Why did The Princess Bride captivate America when you look at the year of Watergate? Nathaniel Rich revisits William Goldman’s classic and finds it grippingly readable—and bluntly truthful.

In 1973—“the 12 months of infamy”—the final American bombs were fallen on Cambodia, OPEC issued an oil embargo, the stock exchange crashed, and Woodward and Bernstein unveiled that there was clearly more to your Watergate break-in than had first showed up. Also by US requirements, it absolutely was a brief minute of extravagant uneasiness, disillusionment, and mania. In the middle of this maelstrom arrived a strange and determinedly anachronistic novel that is new William Goldman. It told the fairy-tale tale of a Princess known as Buttercup, her abduction by the prince that is evil a six-fingered count, and her rescue by a soft-hearted giant, a vengeance-mad swordsman, and a debonair masked hero called Westley. It is hard to consider a novel that bears less connection to its time compared to Princess Bride. Which will be precisely what made The Princess Bride therefore prompt.
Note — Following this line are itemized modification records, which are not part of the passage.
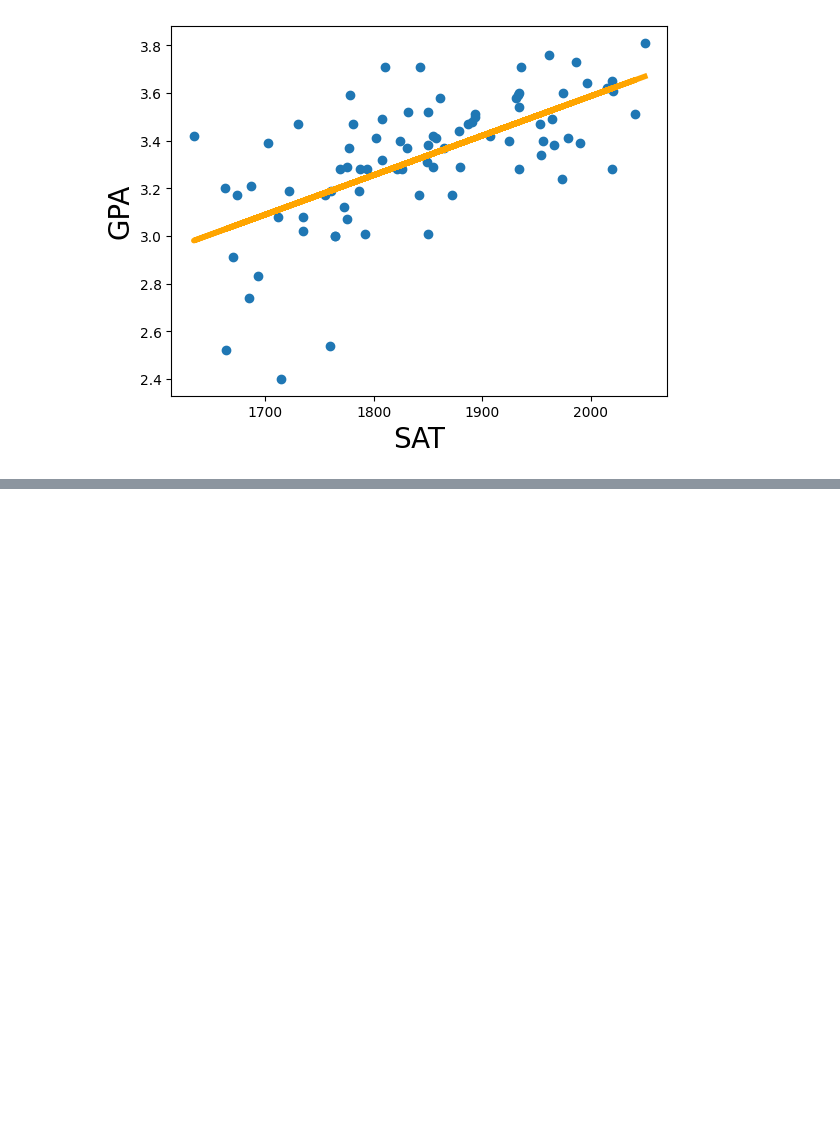
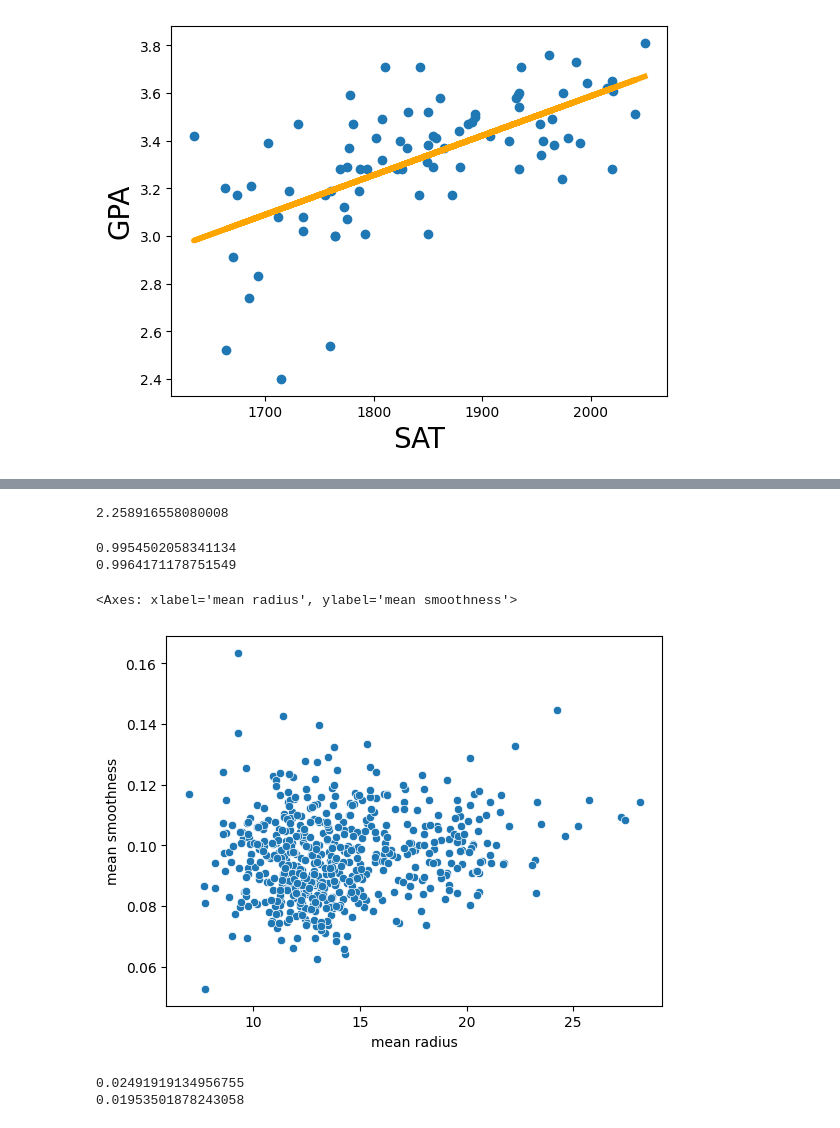
Before and after one commit to hh-blaire-cho/ds101_2024Oct, a Jupyter notebook: ML06_SimpleRegression.ipynb, the cells around one changed output, grey strips where cells are left out. Cells and saved outputs as stored; diff of their text form; code cells hidden in the pictures; blank space fills up the shorter version.

```diff
--- a/ML06_SimpleRegression.ipynb
+++ b/ML06_SimpleRegression.ipynb
@@ -299,0 +368,8 @@ In this exercise, we will use the **Boston Housing Dataset** to perform **Single
+# %%
+from sklearn.datasets import load_breast_cancer
+cancer = load_breast_cancer()
+
+# 데이터프레임으로 변환
+df = pd.DataFrame(cancer.data, columns=cancer.feature_names)
+# df['Target'] = cancer.target  # 타겟 변수 추가()
+df
@@ -299,0 +398,16 @@ In this exercise, we will use the **Boston Housing Dataset** to perform **Single
+# %%
+mse = mean_squared_error(y_res, y_test)
+mse
+# %% [output]
+2.258916558080008
+# %%
+print(reg.score(X_train.values.reshape(-1, 1), y_train))
+print(reg.score(X_test.values.reshape(-1, 1), y_test))
+# %% [output]
+0.9954502058341134
+0.9964171178751549
+# %%
+sns.scatterplot(data=df, x="mean radius", y="mean smoothness")
+# %% [output]
+<Axes: xlabel='mean radius', ylabel='mean smoothness'>
+[figure, added]
@@ -299,0 +422,6 @@ In this exercise, we will use the **Boston Housing Dataset** to perform **Single
+# %%
+print(reg.score(X_train.values.reshape(-1, 1), y_train))
+print(reg.score(X_test.values.reshape(-1, 1), y_test))
+# %% [output]
+0.02491919134956755
+0.01953501878243058
```
Also changed, not shown: parts of 14 cells of this notebook, 4 other files.
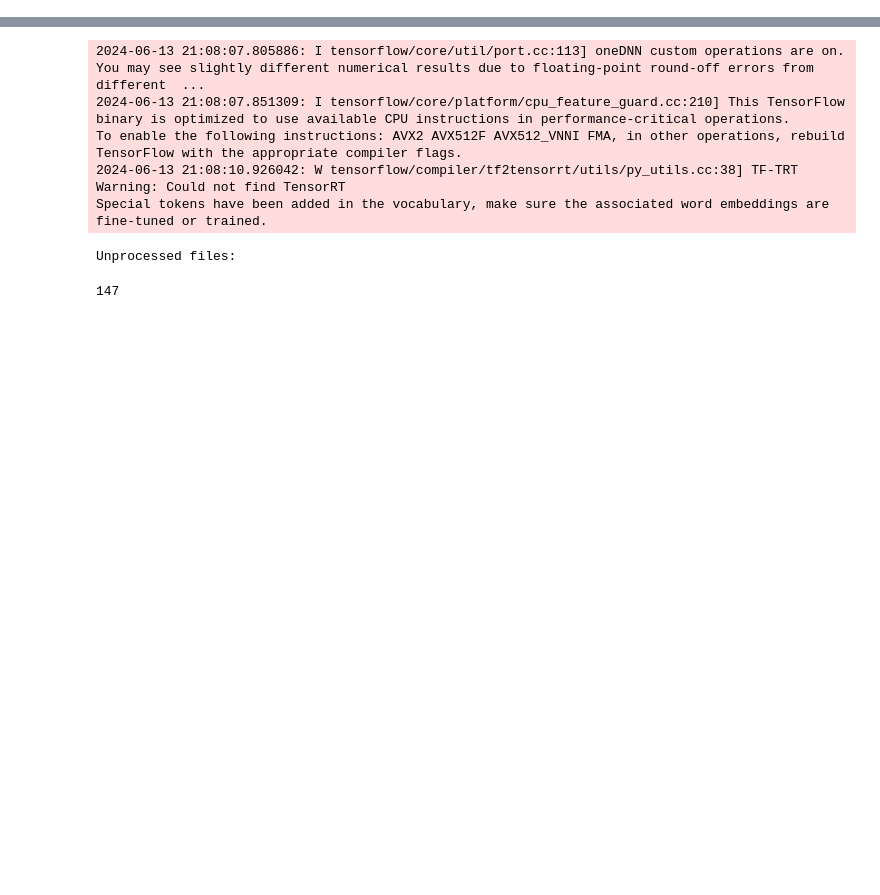
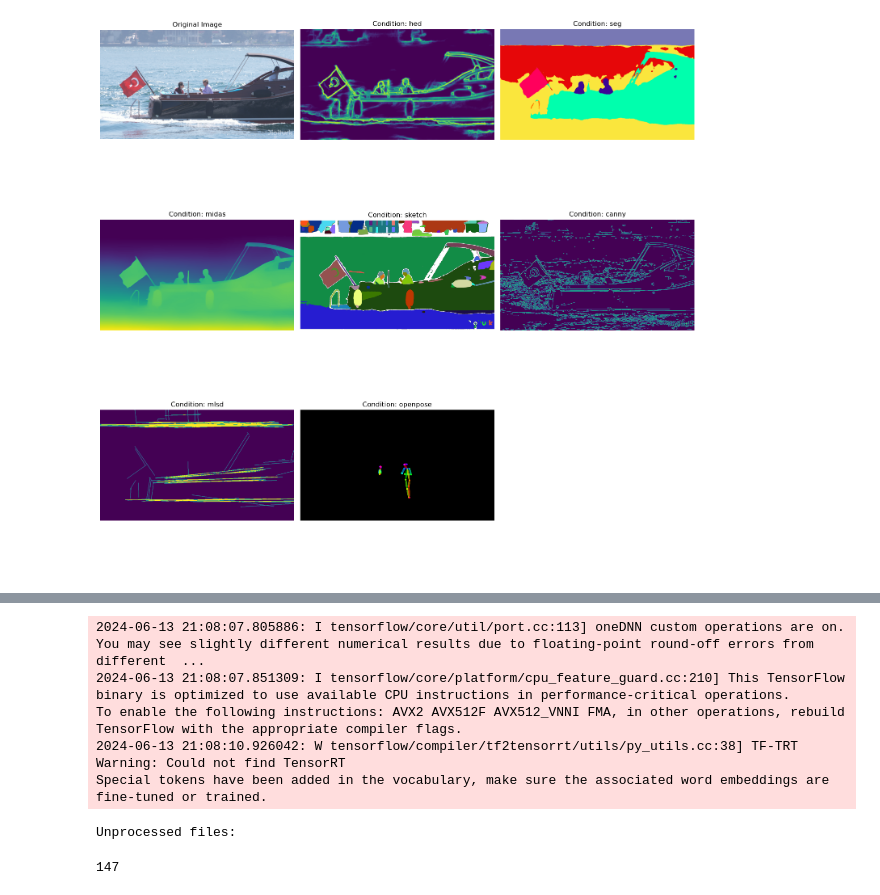
Before and after one commit to Maryamsana-1998/Uni-ControlNet, a Jupyter notebook: prepare_data.ipynb, the cells around one changed output, grey strips where cells are left out. Drawn from its saved outputs; the diff is of its cells as text; code cells hidden in the pictures; blank space fills up the shorter version.

Commit message:
prepare data

```diff
--- a/prepare_data.ipynb
+++ b/prepare_data.ipynb
@@ -0,0 +29,63 @@
+# %%
+import os
+import matplotlib.pyplot as plt
+from PIL import Image
+import math
+
+# Define the paths
+data_folder = 'data'
+images_folder = os.path.join(data_folder, 'images')
+conditions_folder = os.path.join(data_folder, 'conditions')
+
+# Function to load images
+def load_image(image_path):
+    return Image.open(image_path)
+
+# Get the image path (assuming there's only one image in the images folder)
+image_files = [os.path.join(images_folder, img) for img in os.listdir(images_folder) if img.endswith(('.png', '.jpg', '.jpeg'))]
+image_path = image_files[0] if image_files else None
+
+# Get all condition images
+condition_images = {}
+for condition in os.listdir(conditions_folder):
+    condition_path = os.path.join(conditions_folder, condition)
+    if os.path.isdir(condition_path):
+        condition_images[condition] = [
+            os.path.join(condition_path, img)
+            for img in os.listdir(condition_path)
+            if img.endswith(('.png', '.jpg', '.jpeg'))
+        ]
+
+# Calculate the number of columns based on the number of conditions
+num_conditions = len(condition_images)
+num_columns = math.ceil((num_conditions + 1) / 3)
+
+# Plot the images
+fig, axs = plt.subplots(3, num_columns, figsize=(15, 15))
+
+# Plot the main image
+if image_path:
+    main_image = load_image(image_path)
+    axs[0, 0].imshow(main_image)
+    axs[0, 0].set_title('Original Image')
+    axs[0, 0].axis('off')
+
+# Plot the condition images
+col_index = 1  # Start plotting conditions from the second column
+for idx, (condition_name, image_paths) in enumerate(condition_images.items()):
+    row = (idx + 1) // num_columns
+    col = (idx + 1) % num_columns
+    axs[row, col].imshow(load_image(image_paths[0]))
+    axs[row, col].set_title(f'Condition: {condition_name}')
+    axs[row, col].axis('off')
+
+# Hide any remaining empty subplots
+for idx in range(num_conditions + 1, 3 * num_columns):
+    row = idx // num_columns
+    col = idx % num_columns
+    axs[row, col].axis('off')
+
+plt.tight_layout()
+plt.show()
+# %% [output]
+[figure, added]
```
Also changed, not shown: parts of 3 cells of this notebook.
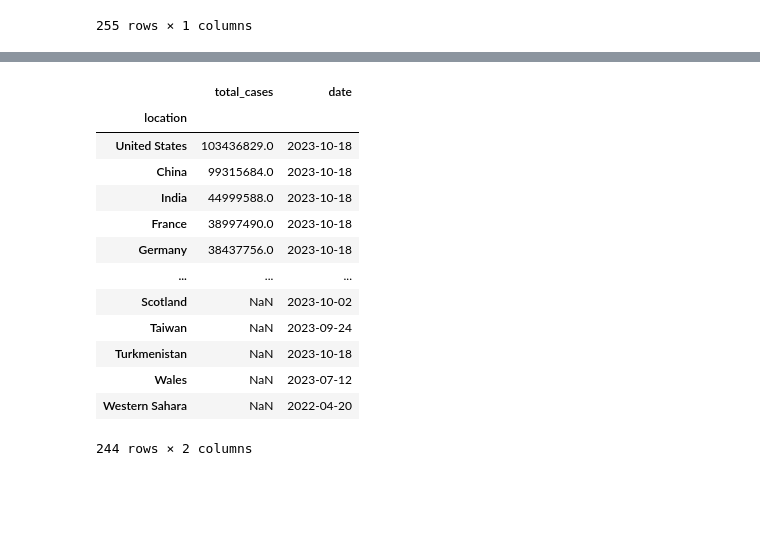
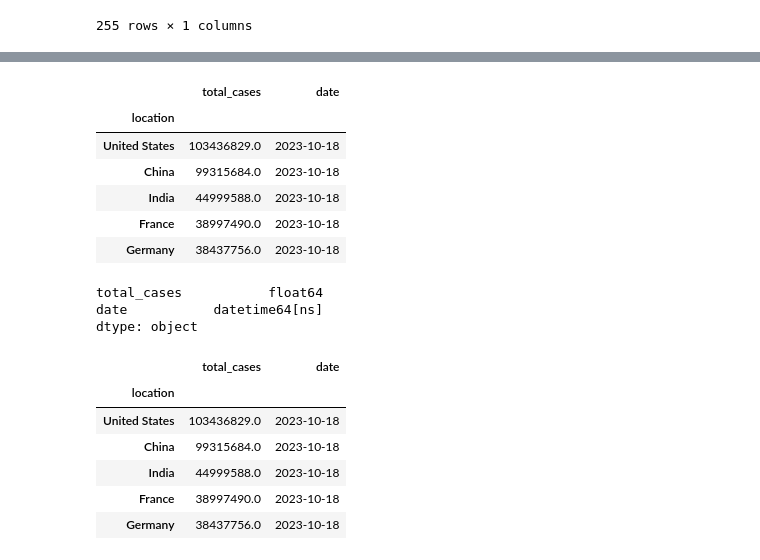
Before and after one commit to datla-ria/Project-1, a Jupyter notebook: project-1.ipynb, the cells around one changed output, grey strips where cells are left out. Saved outputs shown, nothing was run; the diff lists cells and outputs as text; code cells hidden in the pictures; blank space fills up the shorter version.

```diff
--- a/project-1.ipynb
+++ b/project-1.ipynb
@@ -317,31 +294,41 @@ location_population_max.head(30)
 # %%
+# drop unneeded rows and group by location, total cases, date
 total_cases = covid_data_df[['location', 'total_cases', 'date']]
 total_cases_max = total_cases.groupby('location').max()
 total_cases_max = total_cases_max.sort_values('total_cases', ascending=False)
 total_cases_max = total_cases_max.drop('Lower middle income',)
 total_cases_max = total_cases_max.drop('Upper middle income')
 total_cases_max = total_cases_max.drop('World')
 total_cases_max = total_cases_max.drop('Asia')
 total_cases_max = total_cases_max.drop('Africa')
 total_cases_max = total_cases_max.drop('High income')
 total_cases_max = total_cases_max.drop('Low income')
 total_cases_max = total_cases_max.drop('European Union')
 total_cases_max = total_cases_max.drop('North America')
 total_cases_max = total_cases_max.drop('Europe')
 total_cases_max = total_cases_max.drop('South America')
-total_cases_max
+total_cases_max.head()
 # %% [output]
 |  | total_cases | date |
 | location |  |  |
 | United States | 103436829.0 | 2023-10-18 |
 | China | 99315684.0 | 2023-10-18 |
 | India | 44999588.0 | 2023-10-18 |
 | France | 38997490.0 | 2023-10-18 |
 | Germany | 38437756.0 | 2023-10-18 |
-| ... | ... | ... |
-| Scotland | NaN | 2023-10-02 |
-| Taiwan | NaN | 2023-09-24 |
-| Turkmenistan | NaN | 2023-10-18 |
-| Wales | NaN | 2023-07-12 |
-| Western Sahara | NaN | 2022-04-20 |
-244 rows × 2 columns
+# %%
+# convert date to datetime
+total_cases_max['date'] = pd.to_datetime(total_cases_max['date'])
+print(total_cases_max.dtypes)
+total_cases_max.head()
+# %% [output]
+total_cases           float64
+date           datetime64[ns]
+dtype: object
+|  | total_cases | date |
+| location |  |  |
+| United States | 103436829.0 | 2023-10-18 |
+| China | 99315684.0 | 2023-10-18 |
+| India | 44999588.0 | 2023-10-18 |
+| France | 38997490.0 | 2023-10-18 |
+| Germany | 38437756.0 | 2023-10-18 |
```
Also changed, not shown: parts of 15 cells of this notebook.
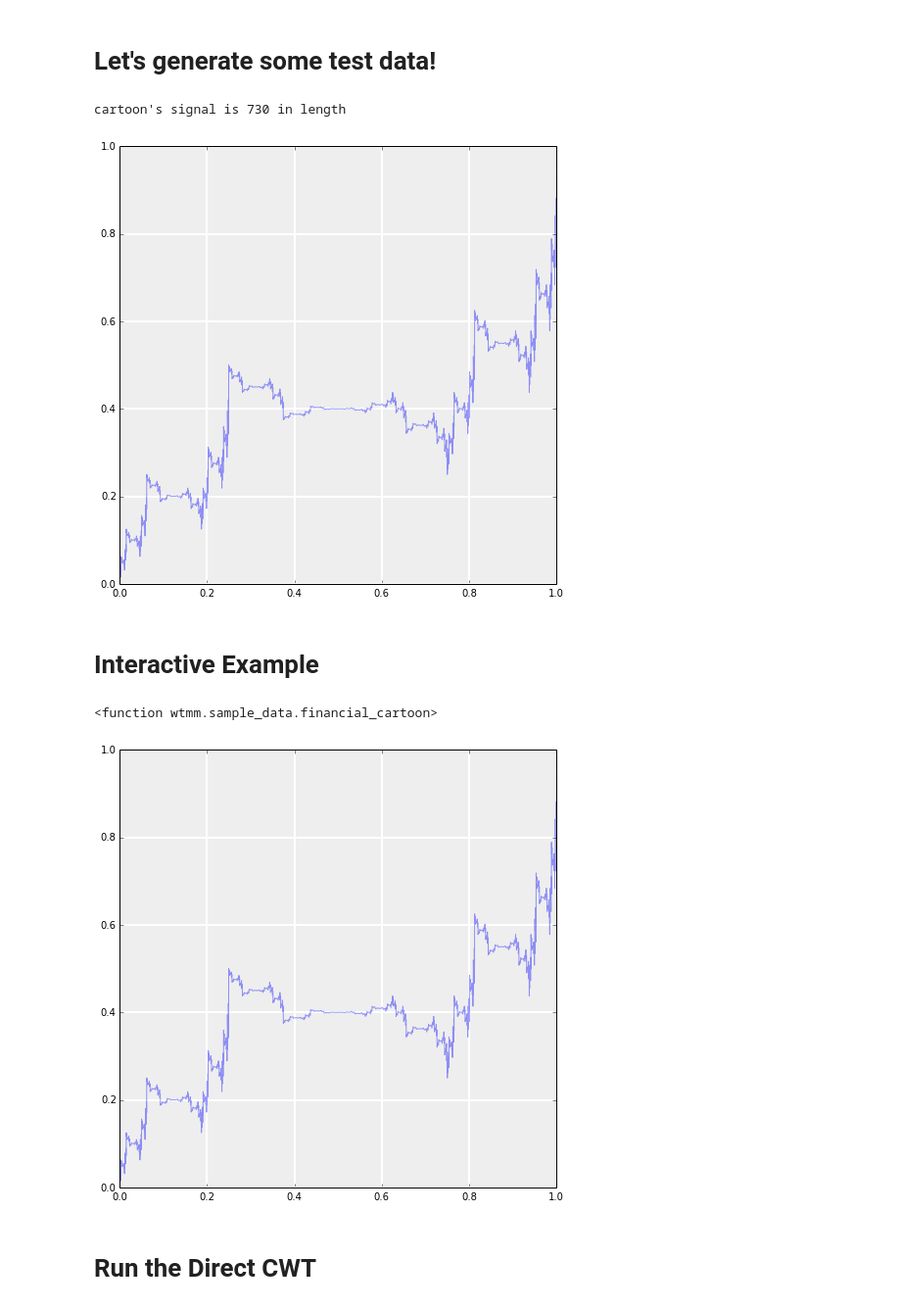
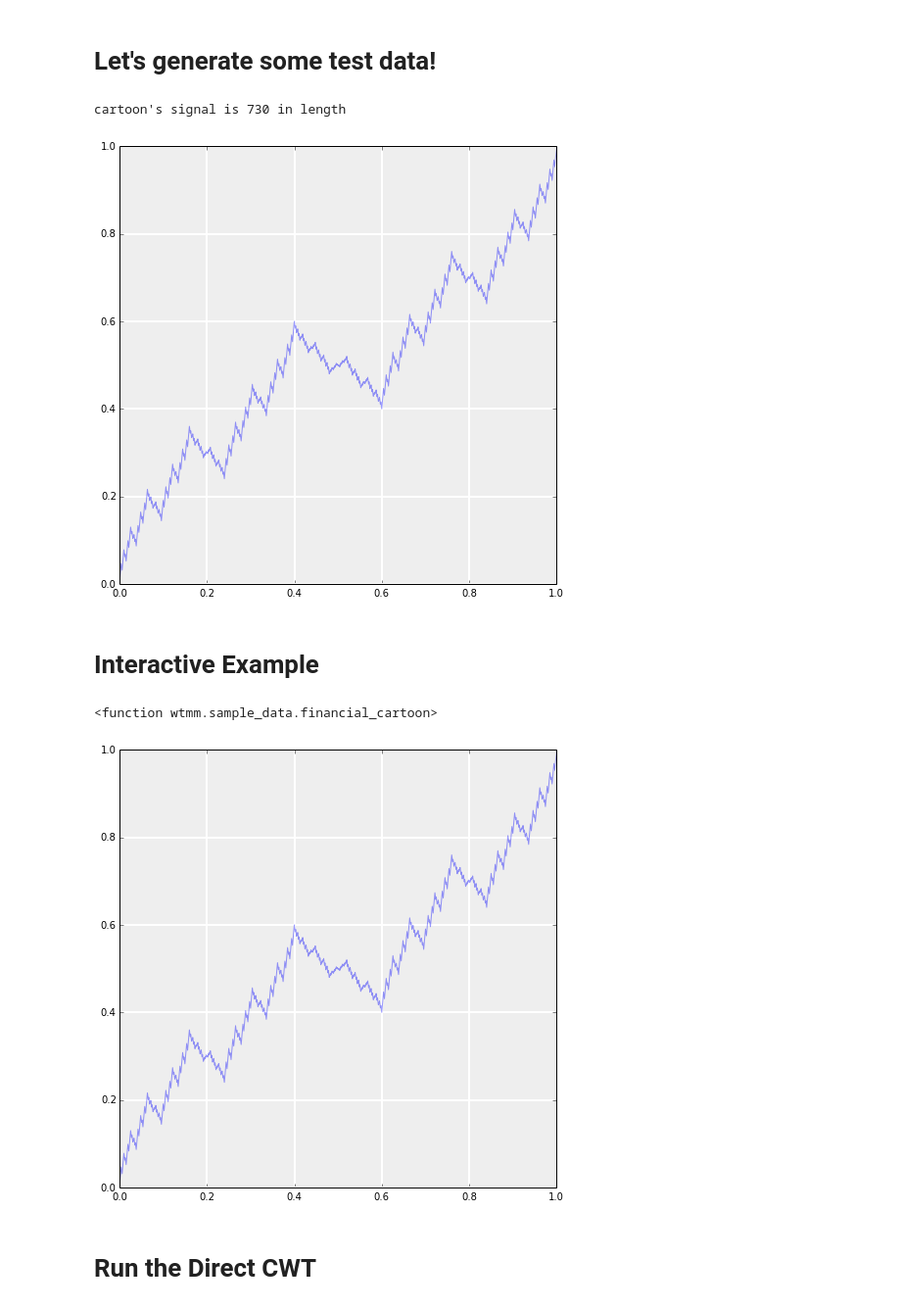
Before and after one commit to buckie/wtmm-python, a Jupyter notebook: notebooks/version 0.2 demo.ipynb, the cells around one changed output. Shown at 98% size. Cells and saved outputs as stored; diff of their text form; code cells hidden in the pictures.

```diff
--- a/notebooks/version 0.2 demo.ipynb
+++ b/notebooks/version 0.2 demo.ipynb
@@ -10,23 +12,23 @@ from IPython.html.widgets import *
 # %% [markdown]
 # Let's generate some test data!
 # %%
-cartoon_t, cartoon_s = financial_cartoon(Iterations=5, Multifractal=True, plot=True)
+cartoon_t, cartoon_s = financial_cartoon(Iterations=5, Multifractal=False, plot=True)
 print "cartoon's signal is {} in length".format(len(cartoon_s))
 # %% [output]
 cartoon's signal is 730 in length
-[figure, old version]
+[figure, new version]
 # %% [markdown]
 # Interactive Example
 # %%
 interact(financial_cartoon,
-         Multifractal=CheckboxWidget(value=True),
+         Multifractal=CheckboxWidget(value=False),
          Iterations=(0, 5, 1),
          plot=True,
          noise_type=DropdownWidget(values={'None': None, 'normal': 'Normal', 'Uniform': 'uniform'}, value=None),
-         noise_level=1.0)
+         noise_level=0.5)
 # %% [output]
 <function wtmm.sample_data.financial_cartoon>
-[figure, old version]
+[figure, new version]
 # %% [markdown]
 # Run the Direct CWT
 # %%
```
Also changed, not shown: parts of 16 cells of this notebook, 2 other files.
It is feasible that the reader that is suspicious discern specific Nixonian characteristics in Humperdinck, Goldman’s vain, conspiratorial, power-hungry prince, or see in Count Rugen, the prince’s diabolical, merciless, hypocritical hatchet man, a medieval Robert Haldeman. But Goldman is not interested in satire; plus its one of the novel’s central motifs that satire is just a bloodless, empty exercise, destroyed on all however the many pretentious, scholarly visitors. Read more »